Piracy is not, to me at least, a very appealing subject. It is, however, by a long way, the most important copyright issue of our time.
Two recent reports remind us of the scale of the problem. ‘An Estimate of Infringing Use of the Internet’ (previously noted on this blog) estimates that 23.76% of internet traffic is copyright-infringing material. Since the report lumps porn in with non-infringing material, it is not unlikely that 1/3 of the internet is dedicated to copyright infringement.
Meanwhile the IFPI’s Digital Music Report 2011 notes such statistics as
— 76% of music obtained online in the UK in 2010 was unlicensed
— Nearly one in four active internet users in Europe visit unlicensed sites monthly
— This is in spite of wide availability of legal music sites (400+ services licensing more than 13 million tracks)
— 2004–2010: recorded music revenues declined by 31%
— New artists and smaller businesses have been hardest hit, e.g. 2003–2010: debut album sales in the global top 50 fell 77%
We have yet to see whether the Digital Economy Act will make a dent in these figures. But what if the current trend continues? An alternative is the ‘Culture Flat Rate’: non-commercial copying on the internet is legalized, paid for by a levy on internet access.

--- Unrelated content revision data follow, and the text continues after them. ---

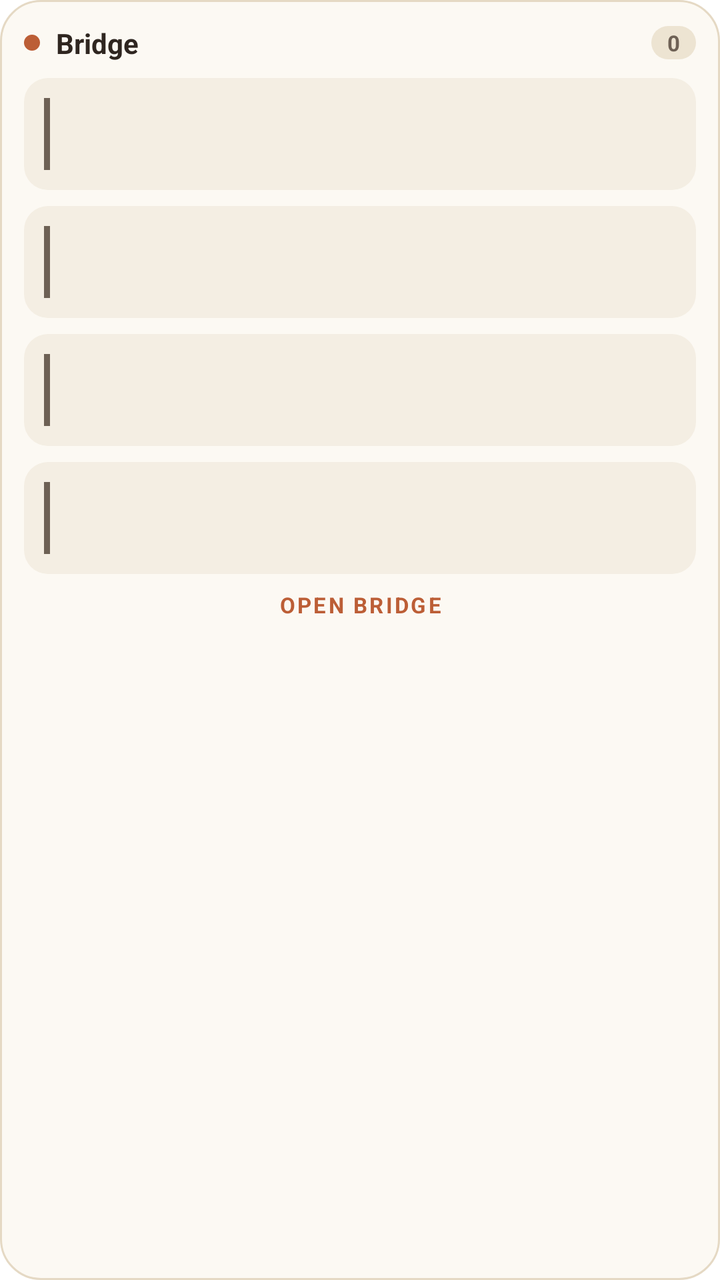
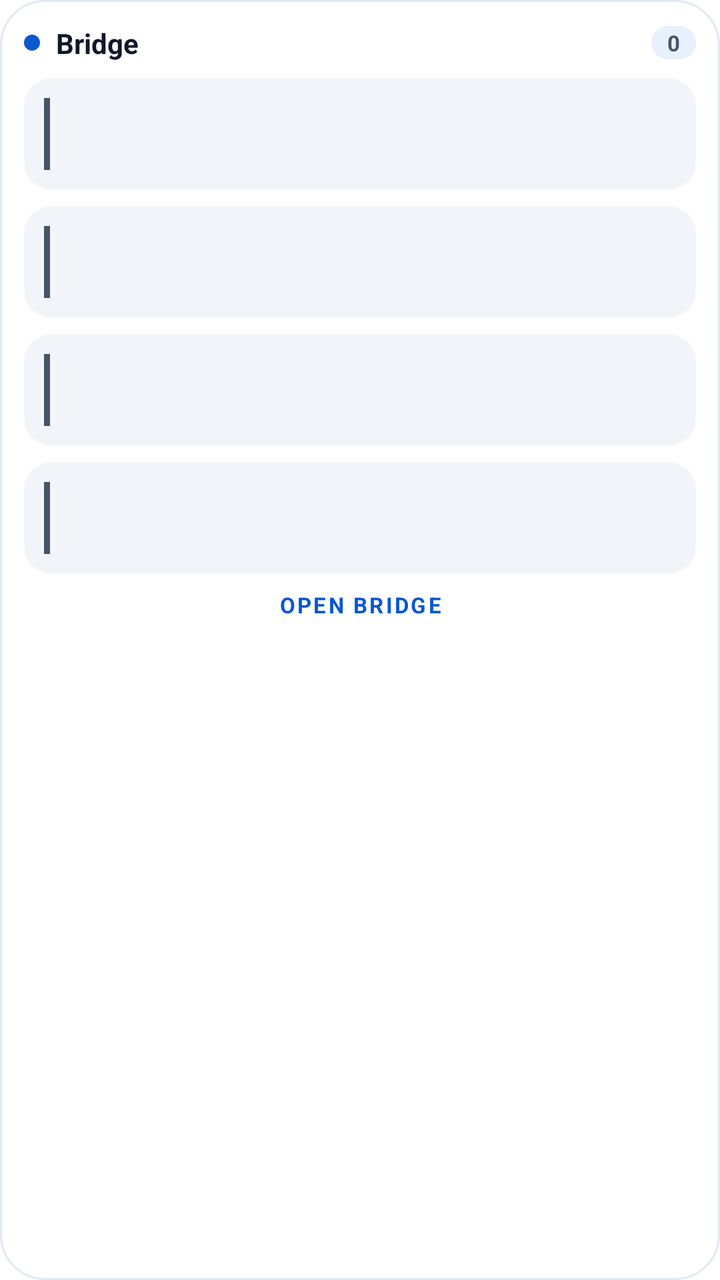

The first picture is an Android layout as it rendered before a commit; the second is the same layout after the commit. The layout source and the unified diff follow.
<!-- AndroidManifest.xml: fallback theme Theme.MaterialComponents.DayNight.NoActionBar -->
<!-- res/layout/bridge_widget.xml -->
<?xml version="1.0" encoding="utf-8"?>
<LinearLayout xmlns:android="http://schemas.android.com/apk/res/android"
    android:id="@+id/widget_root"
    android:layout_width="match_parent"
    android:layout_height="wrap_content"
    android:orientation="vertical"
    android:background="@drawable/widget_bg"
    android:padding="12dp">

    
    <LinearLayout
        android:id="@+id/widget_header"
        android:layout_width="match_parent"
        android:layout_height="wrap_content"
        android:orientation="horizontal"
        android:gravity="center_vertical">

        <ImageView             android:layout_width="8dp"
            android:layout_height="8dp"
            android:background="@drawable/widget_dot" />

        <TextView
            android:id="@+id/widget_title"
            android:layout_width="0dp"
            android:layout_height="wrap_content"
            android:layout_weight="1"
            android:layout_marginStart="8dp"
            android:text="Bridge"
            android:textSize="14sp"
            android:textStyle="bold"
            android:textColor="#2F2620" />

        <TextView
            android:id="@+id/widget_count"
            android:layout_width="wrap_content"
            android:layout_height="wrap_content"
            android:background="@drawable/widget_pill"
            android:paddingStart="8dp"
            android:paddingEnd="8dp"
            android:paddingTop="1dp"
            android:paddingBottom="1dp"
            android:text="0"
            android:textSize="11sp"
            android:textStyle="bold"
            android:textColor="#6E6155" />
    </LinearLayout>

    
    <LinearLayout
        android:id="@+id/widget_items"
        android:layout_width="match_parent"
        android:layout_height="wrap_content"
        android:orientation="vertical">

        <LinearLayout
            android:id="@+id/widget_item_0"
            android:layout_width="match_parent"
            android:layout_height="wrap_content"
            android:layout_marginTop="8dp"
            android:minHeight="56dp"
            android:orientation="horizontal"
            android:background="@drawable/widget_item_bg"
            android:padding="10dp"
            android:gravity="center_vertical">

            <ImageView                 android:id="@+id/widget_bar_0"
                android:layout_width="3dp"
                android:layout_height="match_parent"
                android:background="#6E6155" />

            <LinearLayout
                android:layout_width="0dp"
                android:layout_height="wrap_content"
                android:layout_weight="1"
                android:layout_marginStart="10dp"
                android:orientation="vertical">

                <TextView
                    android:id="@+id/widget_preview_0"
                    android:layout_width="match_parent"
                    android:layout_height="wrap_content"
                    android:textSize="13sp"
                    android:textColor="#2F2620"
                    android:maxLines="2"
                    android:ellipsize="end" />

                <TextView
                    android:id="@+id/widget_meta_0"
                    android:layout_width="match_parent"
                    android:layout_height="wrap_content"
                    android:layout_marginTop="2dp"
                    android:textSize="11sp"
                    android:textColor="#A29382" />
            </LinearLayout>

            <ImageView
                android:id="@+id/widget_thumb_0"
                android:layout_width="48dp"
                android:layout_height="48dp"
                android:layout_marginStart="8dp"
                android:scaleType="centerCrop"
                android:visibility="gone" />
        </LinearLayout>

        <LinearLayout
            android:id="@+id/widget_item_1"
            android:layout_width="match_parent"
            android:layout_height="wrap_content"
            android:layout_marginTop="8dp"
            android:minHeight="56dp"
            android:orientation="horizontal"
            android:background="@drawable/widget_item_bg"
            android:padding="10dp"
            android:gravity="center_vertical">

            <ImageView                 android:id="@+id/widget_bar_1"
                android:layout_width="3dp"
                android:layout_height="match_parent"
                android:background="#6E6155" />

            <LinearLayout
                android:layout_width="0dp"
                android:layout_height="wrap_content"
                android:layout_weight="1"
                android:layout_marginStart="10dp"
                android:orientation="vertical">

                <TextView
                    android:id="@+id/widget_preview_1"
                    android:layout_width="match_parent"
                    android:layout_height="wrap_content"
                    android:textSize="13sp"
                    android:textColor="#2F2620"
                    android:maxLines="2"
                    android:ellipsize="end" />

                <TextView
                    android:id="@+id/widget_meta_1"
                    android:layout_width="match_parent"
                    android:layout_height="wrap_content"
                    android:layout_marginTop="2dp"
                    android:textSize="11sp"
                    android:textColor="#A29382" />
            </LinearLayout>

            <ImageView
                android:id="@+id/widget_thumb_1"
                android:layout_width="48dp"
                android:layout_height="48dp"
                android:layout_marginStart="8dp"
                android:scaleType="centerCrop"
                android:visibility="gone" />
        </LinearLayout>

        <LinearLayout
            android:id="@+id/widget_item_2"
            android:layout_width="match_parent"
            android:layout_height="wrap_content"
            android:layout_marginTop="8dp"
            android:minHeight="56dp"
            android:orientation="horizontal"
            android:background="@drawable/widget_item_bg"
            android:padding="10dp"
            android:gravity="center_vertical">

            <ImageView                 android:id="@+id/widget_bar_2"
                android:layout_width="3dp"
                android:layout_height="match_parent"
                android:background="#6E6155" />

            <LinearLayout
                android:layout_width="0dp"
                android:layout_height="wrap_content"
                android:layout_weight="1"
                android:layout_marginStart="10dp"
                android:orientation="vertical">

                <TextView
                    android:id="@+id/widget_preview_2"
                    android:layout_width="match_parent"
                    android:layout_height="wrap_content"
                    android:textSize="13sp"
                    android:textColor="#2F2620"
                    android:maxLines="2"
                    android:ellipsize="end" />

                <TextView
                    android:id="@+id/widget_meta_2"
                    android:layout_width="match_parent"
                    android:layout_height="wrap_content"
                    android:layout_marginTop="2dp"
                    android:textSize="11sp"
                    android:textColor="#A29382" />
            </LinearLayout>

            <ImageView
                android:id="@+id/widget_thumb_2"
                android:layout_width="48dp"
                android:layout_height="48dp"
                android:layout_marginStart="8dp"
                android:scaleType="centerCrop"
                android:visibility="gone" />
        </LinearLayout>

        <LinearLayout
            android:id="@+id/widget_item_3"
            android:layout_width="match_parent"
            android:layout_height="wrap_content"
            android:layout_marginTop="8dp"
            android:minHeight="56dp"
            android:orientation="horizontal"
            android:background="@drawable/widget_item_bg"
            android:padding="10dp"
            android:gravity="center_vertical">

            <ImageView                 android:id="@+id/widget_bar_3"
                android:layout_width="3dp"
                android:layout_height="match_parent"
                android:background="#6E6155" />

            <LinearLayout
                android:layout_width="0dp"
                android:layout_height="wrap_content"
                android:layout_weight="1"
                android:layout_marginStart="10dp"
                android:orientation="vertical">

                <TextView
                    android:id="@+id/widget_preview_3"
                    android:layout_width="match_parent"
                    android:layout_height="wrap_content"
                    android:textSize="13sp"
                    android:textColor="#2F2620"
                    android:maxLines="2"
                    android:ellipsize="end" />

                <TextView
                    android:id="@+id/widget_meta_3"
                    android:layout_width="match_parent"
                    android:layout_height="wrap_content"
                    android:layout_marginTop="2dp"
                    android:textSize="11sp"
                    android:textColor="#A29382" />
            </LinearLayout>

            <ImageView
                android:id="@+id/widget_thumb_3"
                android:layout_width="48dp"
                android:layout_height="48dp"
                android:layout_marginStart="8dp"
                android:scaleType="centerCrop"
                android:visibility="gone" />
        </LinearLayout>
    </LinearLayout>

    
    <LinearLayout
        android:id="@+id/widget_empty"
        android:layout_width="match_parent"
        android:layout_height="wrap_content"
        android:layout_marginTop="8dp"
        android:orientation="vertical"
        android:background="@drawable/widget_item_bg"
        android:padding="16dp"
        android:gravity="center"
        android:visibility="gone">

        <TextView
            android:layout_width="wrap_content"
            android:layout_height="wrap_content"
            android:text="Nothing copied yet"
            android:textSize="13sp"
            android:textStyle="bold"
            android:textColor="#2F2620" />

        <TextView
            android:layout_width="wrap_content"
            android:layout_height="wrap_content"
            android:layout_marginTop="2dp"
            android:text="Copy on either device to sync it"
            android:textSize="11sp"
            android:textColor="#A29382" />
    </LinearLayout>

    
    <LinearLayout
        android:id="@+id/widget_reconnect"
        android:layout_width="match_parent"
        android:layout_height="wrap_content"
        android:layout_marginTop="8dp"
        android:orientation="vertical"
        android:background="@drawable/widget_item_bg"
        android:padding="16dp"
        android:gravity="center"
        android:visibility="gone">

        <TextView
            android:layout_width="wrap_content"
            android:layout_height="wrap_content"
            android:text="Open Bridge to reconnect"
            android:textSize="13sp"
            android:textStyle="bold"
            android:textColor="#8A3F22" />

        <TextView
            android:layout_width="wrap_content"
            android:layout_height="wrap_content"
            android:layout_marginTop="2dp"
            android:text="Background service isn't running"
            android:textSize="11sp"
            android:textColor="#A29382" />
    </LinearLayout>

    
    <TextView
        android:id="@+id/widget_footer"
        android:layout_width="match_parent"
        android:layout_height="wrap_content"
        android:layout_marginTop="8dp"
        android:gravity="center"
        android:text="OPEN BRIDGE"
        android:textSize="11sp"
        android:textStyle="bold"
        android:letterSpacing="0.1"
        android:textColor="#BC5E36" />
</LinearLayout>
<!-- resources referenced by this layout -->
<resources>
  <!-- drawable widget_bg (drawable) -->
  <?xml version="1.0" encoding="utf-8"?>
  <shape xmlns:android="http://schemas.android.com/apk/res/android"
      android:shape="rectangle">
      <solid android:color="#FCF9F3" />
      <stroke android:width="1dp" android:color="#E5D9C4" />
      <corners android:radius="20dp" />
  </shape>
  <!-- drawable widget_dot (drawable) -->
  <?xml version="1.0" encoding="utf-8"?>
  <shape xmlns:android="http://schemas.android.com/apk/res/android"
      android:shape="oval">
      <solid android:color="#BC5E36" />
      <size android:width="8dp" android:height="8dp" />
  </shape>
  <!-- drawable widget_item_bg (drawable) -->
  <?xml version="1.0" encoding="utf-8"?>
  <shape xmlns:android="http://schemas.android.com/apk/res/android"
      android:shape="rectangle">
      <solid android:color="#F4EEE3" />
      <corners android:radius="12dp" />
  </shape>
  <!-- drawable widget_pill (drawable) -->
  <?xml version="1.0" encoding="utf-8"?>
  <shape xmlns:android="http://schemas.android.com/apk/res/android"
      android:shape="rectangle">
      <solid android:color="#EDE4D2" />
      <corners android:radius="20dp" />
  </shape>
</resources>

<!-- the commit's change to res/layout/bridge_widget.xml (unified diff, before → after) -->
@@ -28,7 +28,7 @@
             android:text="Bridge"
             android:textSize="14sp"
             android:textStyle="bold"
-            android:textColor="#2F2620" />
+            android:textColor="#0F172A" />
 
         <TextView
             android:id="@+id/widget_count"
@@ -42,7 +42,7 @@
             android:text="0"
             android:textSize="11sp"
             android:textStyle="bold"
-            android:textColor="#6E6155" />
+            android:textColor="#475569" />
     </LinearLayout>
 
     
@@ -66,7 +66,7 @@
             <ImageView                 android:id="@+id/widget_bar_0"
                 android:layout_width="3dp"
                 android:layout_height="match_parent"
-                android:background="#6E6155" />
+                android:background="#475569" />
 
             <LinearLayout
                 android:layout_width="0dp"
@@ -80,7 +80,7 @@
                     android:layout_width="match_parent"
                     android:layout_height="wrap_content"
                     android:textSize="13sp"
-                    android:textColor="#2F2620"
+                    android:textColor="#0F172A"
                     android:maxLines="2"
                     android:ellipsize="end" />
 
@@ -90,7 +90,7 @@
                     android:layout_height="wrap_content"
                     android:layout_marginTop="2dp"
                     android:textSize="11sp"
-                    android:textColor="#A29382" />
+                    android:textColor="#94A3B8" />
             </LinearLayout>
 
             <ImageView
@@ -116,7 +116,7 @@
             <ImageView                 android:id="@+id/widget_bar_1"
                 android:layout_width="3dp"
                 android:layout_height="match_parent"
-                android:background="#6E6155" />
+                android:background="#475569" />
 
             <LinearLayout
                 android:layout_width="0dp"
@@ -130,7 +130,7 @@
                     android:layout_width="match_parent"
                     android:layout_height="wrap_content"
                     android:textSize="13sp"
-                    android:textColor="#2F2620"
+                    android:textColor="#0F172A"
                     android:maxLines="2"
                     android:ellipsize="end" />
 
@@ -140,7 +140,7 @@
                     android:layout_height="wrap_content"
                     android:layout_marginTop="2dp"
                     android:textSize="11sp"
-                    android:textColor="#A29382" />
+                    android:textColor="#94A3B8" />
             </LinearLayout>
 
             <ImageView
@@ -166,7 +166,7 @@
             <ImageView                 android:id="@+id/widget_bar_2"
                 android:layout_width="3dp"
                 android:layout_height="match_parent"
-                android:background="#6E6155" />
+                android:background="#475569" />
 
             <LinearLayout
                 android:layout_width="0dp"
@@ -180,7 +180,7 @@
                     android:layout_width="match_parent"
                     android:layout_height="wrap_content"
                     android:textSize="13sp"
-                    android:textColor="#2F2620"
+                    android:textColor="#0F172A"
                     android:maxLines="2"
                     android:ellipsize="end" />
 
@@ -190,7 +190,7 @@
                     android:layout_height="wrap_content"
                     android:layout_marginTop="2dp"
                     android:textSize="11sp"
-                    android:textColor="#A29382" />
+                    android:textColor="#94A3B8" />
             </LinearLayout>
 
             <ImageView
@@ -216,7 +216,7 @@
             <ImageView                 android:id="@+id/widget_bar_3"
                 android:layout_width="3dp"
                 android:layout_height="match_parent"
-                android:background="#6E6155" />
+                android:background="#475569" />
 
             <LinearLayout
                 android:layout_width="0dp"
@@ -230,7 +230,7 @@
                     android:layout_width="match_parent"
                     android:layout_height="wrap_content"
                     android:textSize="13sp"
-                    android:textColor="#2F2620"
+                    android:textColor="#0F172A"
                     android:maxLines="2"
                     android:ellipsize="end" />
 
@@ -240,7 +240,7 @@
                     android:layout_height="wrap_content"
                     android:layout_marginTop="2dp"
                     android:textSize="11sp"
-                    android:textColor="#A29382" />
+                    android:textColor="#94A3B8" />
             </LinearLayout>
 
             <ImageView
@@ -271,7 +271,7 @@
             android:text="Nothing copied yet"
             android:textSize="13sp"
             android:textStyle="bold"
-            android:textColor="#2F2620" />
+            android:textColor="#0F172A" />
 
         <TextView
             android:layout_width="wrap_content"
@@ -279,7 +279,7 @@
             android:layout_marginTop="2dp"
             android:text="Copy on either device to sync it"
             android:textSize="11sp"
-            android:textColor="#A29382" />
+            android:textColor="#94A3B8" />
     </LinearLayout>
 
     
@@ -300,7 +300,7 @@
             android:text="Open Bridge to reconnect"
             android:textSize="13sp"
             android:textStyle="bold"
-            android:textColor="#8A3F22" />
+            android:textColor="#0842A0" />
 
         <TextView
             android:layout_width="wrap_content"
@@ -308,7 +308,7 @@
             android:layout_marginTop="2dp"
             android:text="Background service isn't running"
             android:textSize="11sp"
-            android:textColor="#A29382" />
+            android:textColor="#94A3B8" />
     </LinearLayout>
 
     
@@ -322,5 +322,5 @@
         android:textSize="11sp"
         android:textStyle="bold"
         android:letterSpacing="0.1"
-        android:textColor="#BC5E36" />
+        android:textColor="#0B57D0" />
 </LinearLayout>
<!-- resource entries referenced after the edit -->
@@ -4,29 +4,29 @@
   <?xml version="1.0" encoding="utf-8"?>
   <shape xmlns:android="http://schemas.android.com/apk/res/android"
       android:shape="rectangle">
-      <solid android:color="#FCF9F3" />
-      <stroke android:width="1dp" android:color="#E5D9C4" />
-      <corners android:radius="20dp" />
+      <solid android:color="#FFFFFF" />
+      <stroke android:width="1dp" android:color="#E2E8F0" />
+      <corners android:radius="22dp" />
   </shape>
   <!-- drawable widget_dot (drawable) -->
   <?xml version="1.0" encoding="utf-8"?>
   <shape xmlns:android="http://schemas.android.com/apk/res/android"
       android:shape="oval">
-      <solid android:color="#BC5E36" />
+      <solid android:color="#0B57D0" />
       <size android:width="8dp" android:height="8dp" />
   </shape>
   <!-- drawable widget_item_bg (drawable) -->
   <?xml version="1.0" encoding="utf-8"?>
   <shape xmlns:android="http://schemas.android.com/apk/res/android"
       android:shape="rectangle">
-      <solid android:color="#F4EEE3" />
-      <corners android:radius="12dp" />
+      <solid android:color="#F1F5F9" />
+      <corners android:radius="14dp" />
   </shape>
   <!-- drawable widget_pill (drawable) -->
   <?xml version="1.0" encoding="utf-8"?>
   <shape xmlns:android="http://schemas.android.com/apk/res/android"
       android:shape="rectangle">
-      <solid android:color="#EDE4D2" />
+      <solid android:color="#E8F0FE" />
       <corners android:radius="20dp" />
   </shape>
 </resources>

Of course, this solution presents some problems, but are any of them as big as the statistics above? In Germany, the Culture Flat Rate is advocated by the Green Party and last month the Association of the German Music Industry lined up ten arguments against it. However, Leonhard Dobusch has taken the trouble to rebut each one.
Given that this solution would require major changes to EU and perhaps international law and, governments being governments, this would take a long time to implement (in contrast to the speed at which the internet moves) perhaps it is worth giving this option serious consideration sooner rather than later, just in case…

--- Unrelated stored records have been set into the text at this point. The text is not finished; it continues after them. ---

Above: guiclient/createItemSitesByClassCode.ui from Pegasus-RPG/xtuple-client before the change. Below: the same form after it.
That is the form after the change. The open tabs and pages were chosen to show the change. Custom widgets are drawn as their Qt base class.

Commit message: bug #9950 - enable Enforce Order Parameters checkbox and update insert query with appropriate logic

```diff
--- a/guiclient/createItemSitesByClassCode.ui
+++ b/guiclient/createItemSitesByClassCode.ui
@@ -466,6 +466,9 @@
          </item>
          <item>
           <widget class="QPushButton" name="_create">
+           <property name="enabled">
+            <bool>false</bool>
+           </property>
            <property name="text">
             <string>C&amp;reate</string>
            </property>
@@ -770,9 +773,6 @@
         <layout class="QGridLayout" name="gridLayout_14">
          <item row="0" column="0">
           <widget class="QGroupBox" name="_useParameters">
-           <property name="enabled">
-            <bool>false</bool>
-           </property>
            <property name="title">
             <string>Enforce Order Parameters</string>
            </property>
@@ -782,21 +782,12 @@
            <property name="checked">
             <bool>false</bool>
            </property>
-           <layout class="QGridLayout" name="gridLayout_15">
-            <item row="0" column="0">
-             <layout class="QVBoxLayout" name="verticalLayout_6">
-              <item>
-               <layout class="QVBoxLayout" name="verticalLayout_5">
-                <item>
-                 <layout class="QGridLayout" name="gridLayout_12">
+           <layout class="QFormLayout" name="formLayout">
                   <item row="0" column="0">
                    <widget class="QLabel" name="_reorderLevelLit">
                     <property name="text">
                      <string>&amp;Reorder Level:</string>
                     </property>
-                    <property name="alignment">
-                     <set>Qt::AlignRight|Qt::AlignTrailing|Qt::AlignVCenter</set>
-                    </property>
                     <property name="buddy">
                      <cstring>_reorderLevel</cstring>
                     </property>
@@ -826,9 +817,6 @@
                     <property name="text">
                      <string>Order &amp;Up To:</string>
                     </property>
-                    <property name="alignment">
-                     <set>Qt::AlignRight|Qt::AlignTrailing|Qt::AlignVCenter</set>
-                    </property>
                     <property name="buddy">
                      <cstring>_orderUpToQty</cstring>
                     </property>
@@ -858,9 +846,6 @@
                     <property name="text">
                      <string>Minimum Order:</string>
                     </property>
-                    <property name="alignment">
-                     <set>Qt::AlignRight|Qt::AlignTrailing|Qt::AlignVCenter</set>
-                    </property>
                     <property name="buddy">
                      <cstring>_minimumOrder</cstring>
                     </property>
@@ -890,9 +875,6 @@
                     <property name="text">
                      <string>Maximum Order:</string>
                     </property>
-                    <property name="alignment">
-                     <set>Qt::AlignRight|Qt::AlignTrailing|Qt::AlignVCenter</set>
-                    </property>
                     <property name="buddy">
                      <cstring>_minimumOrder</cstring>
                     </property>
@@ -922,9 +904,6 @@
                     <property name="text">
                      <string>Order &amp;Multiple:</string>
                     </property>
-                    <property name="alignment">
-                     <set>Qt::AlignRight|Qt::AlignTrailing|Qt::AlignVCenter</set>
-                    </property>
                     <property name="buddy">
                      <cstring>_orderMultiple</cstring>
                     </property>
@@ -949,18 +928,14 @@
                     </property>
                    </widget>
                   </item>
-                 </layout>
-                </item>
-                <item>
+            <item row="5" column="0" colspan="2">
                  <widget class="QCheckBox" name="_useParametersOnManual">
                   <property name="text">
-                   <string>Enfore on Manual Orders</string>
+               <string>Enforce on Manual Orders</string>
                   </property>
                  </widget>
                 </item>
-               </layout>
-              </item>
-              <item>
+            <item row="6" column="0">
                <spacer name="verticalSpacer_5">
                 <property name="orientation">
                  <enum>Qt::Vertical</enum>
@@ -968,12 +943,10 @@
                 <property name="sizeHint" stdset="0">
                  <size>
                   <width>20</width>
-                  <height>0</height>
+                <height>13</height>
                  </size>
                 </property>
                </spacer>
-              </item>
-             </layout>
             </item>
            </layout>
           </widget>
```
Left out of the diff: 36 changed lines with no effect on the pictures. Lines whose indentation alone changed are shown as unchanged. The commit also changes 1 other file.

Further reading: ‘The World is Going Flat(-Rate)’ and ‘New Momentum for Culture Flat-Rate in NL and DE’ by Volker Grassmuck